  1. Education about co-parenting and parental communications;
  2. Strategies to manage conflict and reduce the negative effects on children;
  3. Guidance to assist parents in complying
    with a custody order or parenting plan;
  4. Effective post-separation parenting methods to foster a spirit of collaboration.

To further assist parents and children, PCs facili­tate referrals to community professionals when necessary, and collaborate with other providers who may already be involved with the family.

Parenting Coordination is not confidential. PCs communicate with the court and with all attorneys involved in the case as necessary. PCs also commu­nicate with therapists, teachers, physicians, law enforcement officals, and other professionals who have relevant information about the parties (parents or children).

Parenting Coordination: WHY?

Child upsetWhen children are exposed to ongoing conflict between their parents, they are at significant risk for social, academic and mental health problems, and many experience more difficulty with their own intimate relationships in the long term.

Often the family law court system simply does not have the time or resources to effectively and promptly deal with family law issues. The length of time it takes to get into court makes immediate resolution of time sensitive child-related issues impossible and imprac­tical. Parenting Coordination helps high-conflict families resolve their disputes outside of court and can dramatically reduce, or even eliminate, the cost associated with excessive litigation.

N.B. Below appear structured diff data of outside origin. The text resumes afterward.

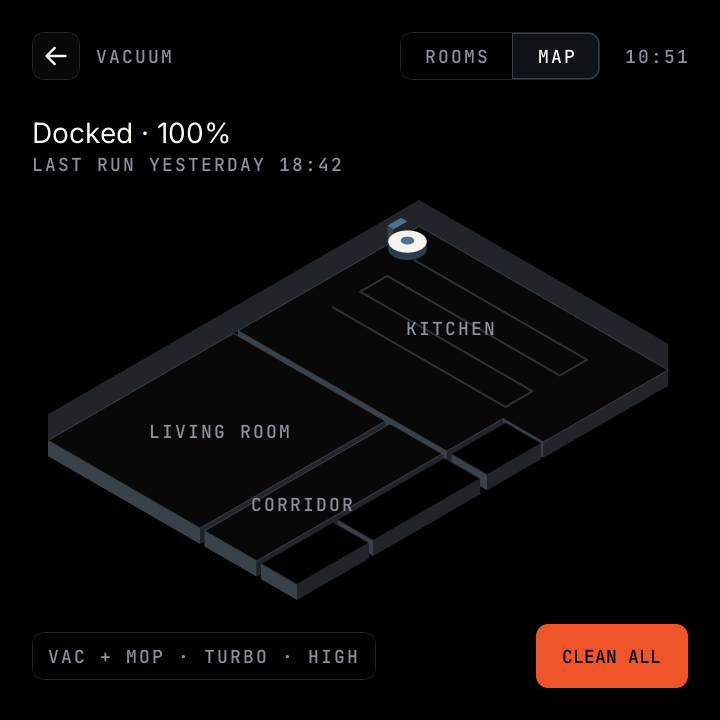
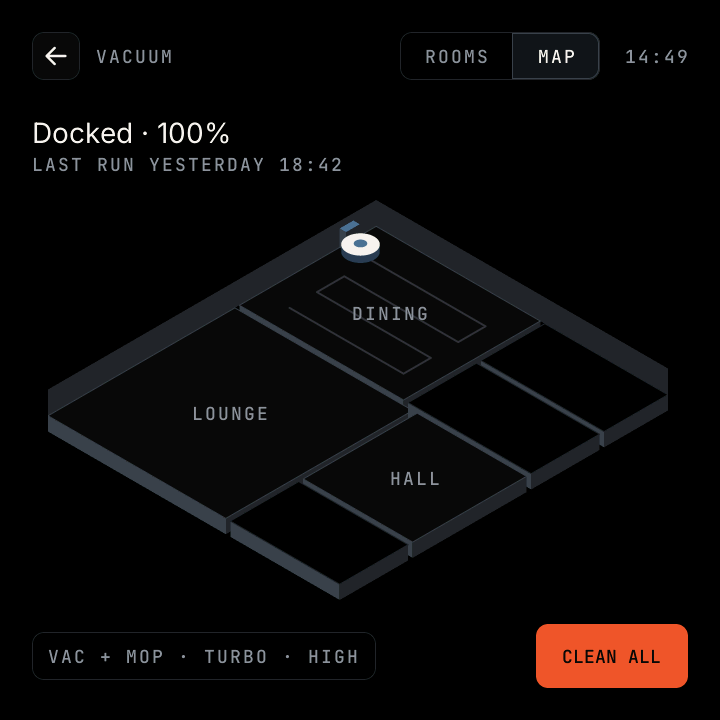
Vacuum: rooms and Clean step aside while it runs (progress bar); made-up sample floor plan (WIP)
Level bar reads bound values as numbers (doubles drew no fill).

diff --git a/renderer/components/iso_floorplan.cpp b/renderer/components/iso_floorplan.cpp
@@ -4,7 +4,7 @@
 //   plan     rooms as DATA (a spec parameter, never code): "Name|segment|x,z x,z ...|lx,lz;..." in metres (plan x
 //            right, z down, origin = the inside rear-left corner, polygons clockwise); segment = the robot's room id
 //            (empty = it can't clean it: canvas top, no label); lx,lz = the label point (empty = no label)
-//   dock     "x0,z0,x1,z1,height" metres: a steel box (house-data.js "robot vacuum dock")
+//   dock     "x0,z0,x1,z1,height" metres: a steel box (the sample: against the back wall)
 //   robot    the robot's position: "x,y[,mode]" in the source's units, through `transform` ("a,b,c,d,e,f": metres
 //            x = a x + b y + c, z = d x + e y + f; empty = metres already). Shown while a run is on (state cleaning,
 //            returning, paused); docked = on the dock whatever it says; otherwise hidden (the lab's rule)
@@ -342,8 +342,8 @@ std::string build_key(fw::Props p) {
   return std::string(p["plan"] | "") + "#" + (p["dock"] | "") + "#" + (p["transform"] | "") + "#" + (p["show"] | "plan");
 }
 
-#define FP_PLAN "Kitchen|3|0,0 5.49,0 5.49,2.75 4.6,2.75 4.6,3.99 0,3.99|2.3,1.6;Pantry||4.7,2.8 5.49,2.8 5.49,3.99 4.7,3.99|;Living room|2|0,4.09 3.35,4.09 3.35,8.18 0,8.18|1.7,6.1;Corridor|1|3.45,4.09 4.6,4.09 4.6,8.18 3.45,8.18|4.02,6.6;Stairs||4.7,4.15 5.49,4.15 5.49,6.5 4.7,6.5|;WC||4.7,6.6 5.49,6.6 5.49,8.18 4.7,8.18|"
-#define FP_TRAIL "0.6,0.7 4.4,0.7 4.4,1.3 0.6,1.3 0.6,1.9 4.4,1.9 4.4,2.5 0.6,2.5"
+#define FP_PLAN "Dining|2|0,0 3.6,0 3.6,3 0,3|1.8,1.5;Utility||3.7,0 6.4,0 6.4,1.4 3.7,1.4|;Study||3.7,1.5 6.4,1.5 6.4,3 3.7,3|;Lounge|1|0,3.1 3.9,3.1 3.9,7.2 0,7.2|1.95,5.15;Hall|3|4,3.1 6.4,3.1 6.4,5.6 4,5.6|5.2,4.35;Cloakroom||4,5.7 6.4,5.7 6.4,7.2 4,7.2|"
+#define FP_TRAIL "0.6,0.7 3.1,0.7 3.1,1.3 0.6,1.3 0.6,1.9 3.1,1.9 3.1,2.5 0.6,2.5"
 
 void rules_page(lv_obj_t *root) {
   const fw::Theme &t = *fw::T;
@@ -362,11 +362,11 @@ FW_COMPONENT(iso_floorplan, "Iso floor plan", "components", R"({
   "frame": [480, 0],
   "audit": {"snaps": {"picked": "one pre-rendered picture (the lab's rule: no live drawing per frame): a pick redraws that room once", "here": "the same picture: the current room's edge is redrawn once", "state": "the LiDAR colour and the trail ink are part of the pictures", "trail": "the path is drawn into the picture when a new point arrives, every few seconds"}},
   "props": [
-    {"name": "plan", "type": "text", "default": "Kitchen|3|0,0 5.49,0 5.49,2.75 4.6,2.75 4.6,3.99 0,3.99|2.3,1.6;Pantry||4.7,2.8 5.49,2.8 5.49,3.99 4.7,3.99|;Living room|2|0,4.09 3.35,4.09 3.35,8.18 0,8.18|1.7,6.1;Corridor|1|3.45,4.09 4.6,4.09 4.6,8.18 3.45,8.18|4.02,6.6;Stairs||4.7,4.15 5.49,4.15 5.49,6.5 4.7,6.5|;WC||4.7,6.6 5.49,6.6 5.49,8.18 4.7,8.18|"},
-    {"name": "dock", "type": "text", "default": "0,0.4,0.14,0.7,0.36"},
-    {"name": "robot", "type": "text", "default": "1.2,5.6"},
+    {"name": "plan", "type": "text", "default": "Dining|2|0,0 3.6,0 3.6,3 0,3|1.8,1.5;Utility||3.7,0 6.4,0 6.4,1.4 3.7,1.4|;Study||3.7,1.5 6.4,1.5 6.4,3 3.7,3|;Lounge|1|0,3.1 3.9,3.1 3.9,7.2 0,7.2|1.95,5.15;Hall|3|4,3.1 6.4,3.1 6.4,5.6 4,5.6|5.2,4.35;Cloakroom||4,5.7 6.4,5.7 6.4,7.2 4,7.2|"},
+    {"name": "dock", "type": "text", "default": "0,0.5,0.14,0.8,0.36"},
+    {"name": "robot", "type": "text", "default": "1.4,4.8"},
     {"name": "transform", "type": "text", "default": ""},
-    {"name": "trail", "type": "text", "default": "0.6,0.7 4.4,0.7 4.4,1.3 0.6,1.3 0.6,1.9 4.4,1.9 4.4,2.5 0.6,2.5"},
+    {"name": "trail", "type": "text", "default": "0.6,0.7 3.1,0.7 3.1,1.3 0.6,1.3 0.6,1.9 3.1,1.9 3.1,2.5 0.6,2.5"},
     {"name": "picked", "type": "text", "default": ""},
     {"name": "here", "type": "text", "default": ""},
     {"name": "state", "type": "select", "options": ["docked", "cleaning", "returning", "paused", "idle", "error", "unavailable"], "default": "docked"},
@@ -374,8 +374,8 @@ FW_COMPONENT(iso_floorplan, "Iso floor plan", "components", R"({
   ],
   "variants": [
     {"label": "docked · last run", "about": "On the dock; the last run's path in text-mute. Rooms it cleans have names; the pantry, stairs and WC stay quiet.", "props": {}},
-    {"label": "two rooms picked", "about": "Picked rooms: accent-dim top and an accent edge; the name in text (tap a room to pick it).", "props": {"picked": "Kitchen:3,Corridor:1"}},
-    {"label": "cleaning", "about": "A run on: the robot on the plan with its LiDAR in the accent, the room it's in edged in the accent, the live path in blue.", "props": {"state": "cleaning", "here": "Living room", "robot": "1.2,5.6", "trail": "0.5,4.5 3.0,4.5 3.0,5.1 0.5,5.1 0.5,5.6 1.2,5.6"}},
+    {"label": "two rooms picked", "about": "Picked rooms: accent-dim top and an accent edge; the name in text (tap a room to pick it).", "props": {"picked": "Dining:2,Hall:3"}},
+    {"label": "cleaning", "about": "A run on: the robot on the plan with its LiDAR in the accent, the room it's in edged in the accent, the live path in blue.", "props": {"state": "cleaning", "here": "Lounge", "robot": "1.4,4.8", "trail": "0.5,3.6 3.4,3.6 3.4,4.2 0.5,4.2 0.5,4.8 1.4,4.8"}},
     {"label": "rules", "about": "The Floor plans rules, from tokens/floorplan.json.", "props": {"show": "rules"}}
   ]
 })") {

diff --git a/renderer/components/level_bar.cpp b/renderer/components/level_bar.cpp
@@ -18,7 +18,7 @@ lv_color_t tone(const char *t) {
 }
 void level_w(void *o, int32_t v) { lv_obj_set_width((lv_obj_t *) o, v); }
 void place(lv_obj_t *root, LB *b, fw::Props p, bool animate) {
-  const int v = p["value"] | -1, m = p["mark"] | -1, H = fw::sp::s2;
+  const int v = (int) lround(p["value"] | -1.0), m = (int) lround(p["mark"] | -1.0), H = fw::sp::s2;  // binds give doubles
   const int to = v < 0 ? 0 : std::max(H, (int) std::lround(b->w * LV_CLAMP(0, v, 100) / 100.0));
   const int from = lv_obj_get_width(b->level);
   if (to != b->to) {  // only a new level moves (the same props redraw nothing)

diff --git a/site/src/content/updates/2026-10-24-new-screen-robot-vacuum.md b/site/src/content/updates/2026-10-24-new-screen-robot-vacuum.md
@@ -4,9 +4,9 @@ date: "2026-10-24"
 time: "01:30"
 kind: "New screen"
 image: "2026-10-24-robot-vacuum.png"
-alt: "The Robot vacuum Map view: the floor plan in isometric with the robot on its dock, the last run's path, a mode button and Clean all"
+alt: "The Robot vacuum Map view: the floor plan in isometric (a sample house) with the robot on its dock, the last run's path, a mode button and Clean all"
 links: [["Robot vacuum", "screens/vacuum/"]]
 ---
 Two views in the header. Rooms shows the state big with the battery and the last run, the rooms as tiles to pick
 (none picked cleans everywhere) and the cleaning mode. Map draws the floor plan as raised tiles with the robot moving
-on it and its path; tap a room on the plan to pick it too. While it cleans, Pause and Dock take over.
+on it and its path; tap a room on the plan to pick it too. While it cleans, the rooms and Clean step aside for its progress, with Pause (or Resume) and Dock.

Parenting Coordination can reduce conflict between parents and may shield children from exposure to their parents’ disagreements. The Parenting Coordinator can help parents resolve child-related issues in a timely manner without court involvement, and can protect and sustain safe, healthy and meaningful parent-child relationships. Most importantly, the Parenting Coordinator can help parents focus on the best interests of their children, rather than on their anger toward one another.

Parenting Coordination: WHEN?

Family in conflictParenting Coordination is appropriate for
high-conflict custody cases in which:

Family separationParenting Coordination: HOW?

Parents may request a PC appointment from the court or may include it in their custody order. The court may also appoint a PC on its own motion if the court has determined that the appointment of a PC is in the best interests of the minor children and is necessary to help the parties co-parent without continuing conflict.

Parenting Coordination: WHO?

Since PCs are appointed in high-conflict cases, their qualifications and experience are particularly important. PCs must meet the qualifications described in North Carolina General Statutes §50-93. Qualified coordinators must hold a Masters or Doctorate degree in psychology, law, social work, counseling or similar field. Additionally, they must have at least five years experience in the area of family law, and must attend parent coordinator seminars that provide continuing education, group discussion, peer review and support.

If you are interested in talking with us about Parenting Coordination, please contact us to schedule an initial consultation.